Supernovae in Dwarf Starburst Galaxies: Many automated supernova searches target massive spiral and elliptical galaxies with ~100 billion stellar populations. In comparison, relatively nearby starbursting dwarf irregulars such as IC 10, IC 1613, NGC 1624 NGC 4214, NGC 4449, NGC 6822, etc. in the 1- 30Mpc distant range are typically not studied. Several of the target galaxies, such as I Zw 18 at 14Mpc are among the most metal-poor star forming systems known. Detection of supernovae (Type II being the more likely candidate objects) in them would not only be exceptional in terms of brightness (V ~ +13 for an unreddened Type II SNe in a 10Mpc distant galaxy) but also from a Population I progenitor of known metallicity (from HII region spectroscopy and the fact that the Irr galaxies have small metallicity gradients and relatively low dust content). Some ~50 good candidate galaxies exist for which weekly observations of ~20+/night in BVRIHa reaching R~16-18 mag is practical. A good summer undergraduate student project would be to develop an algorithm to align and compare images taken at different epochs to search for SNe (or even bright novae in several of the Local Group Irr systems).

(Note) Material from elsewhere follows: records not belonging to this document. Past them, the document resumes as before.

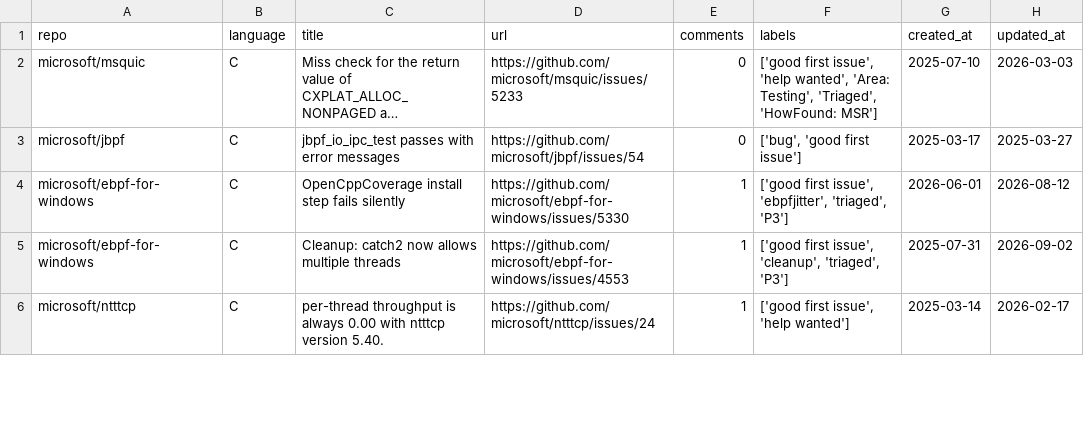
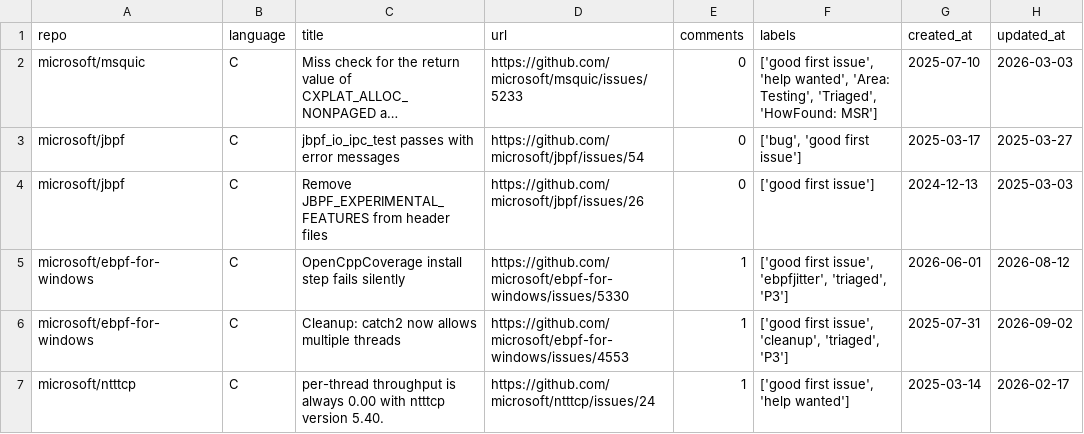
Before and after one commit to drkrillo/good-first-issues, a CSV file: good_first_issues.csv, drawn as a sheet; only a part is shown; long unchanged cells end in …; the diff covers the shown part only; the diff names each change by its address in the sheet, - before the commit and + after, or states it on an @@ line.

```diff
--- a/good_first_issues.csv
+++ b/good_first_issues.csv
+row 4: microsoft/jbpf | C | Remove JBPF_EXPERIMENTAL_FEATURES from header files | https://github.com/microsoft/jbpf/issues/26 | 0 | ['good first issue'] | 2024-12-13 | 2025-03-03
```
Also changed, not shown: 8 added rows, 9 removed rows and 3 edited cells elsewhere in this file, 1 other file.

Red – Near IR Emission Line Maps and Absolute Fluxes in Planetary Nebulae: During bright moon periods, the broad-band filter wheel could be swapped out with a wheel containing several interference filters (some of which Dufour has already or can purchase) which will image selected Galactic planetary nebulae in the red – nearIR emission lines of Halpha, [N II] 6583A, [S II] 6717+31A, [Ar III] 7136A, and [S III] 9532A (and a few continuum regions between emission lines). These would generally be nearby sizable PNe of several to tens of arc minute diameters for the purpose of making calibrated surface brightness maps of the nebulae in these lines (a first for many in the IR lines) to study their ionization structure. During these observations, if the sky is photometric, spectrophotometric standard stars and a few small PNe with known integrated spectral line fluxes will be observed to calibrate the imagery to an absolute flux scale. If the sky conditions are not photometric, useful science is still possible from the ionization structure maps that can be generated from the imagery (H+, N+, S+, Ar++, and S++) which will enable one to model the ionization structure with a photoionization code such as CLOUDY (Ferland et al., 1998)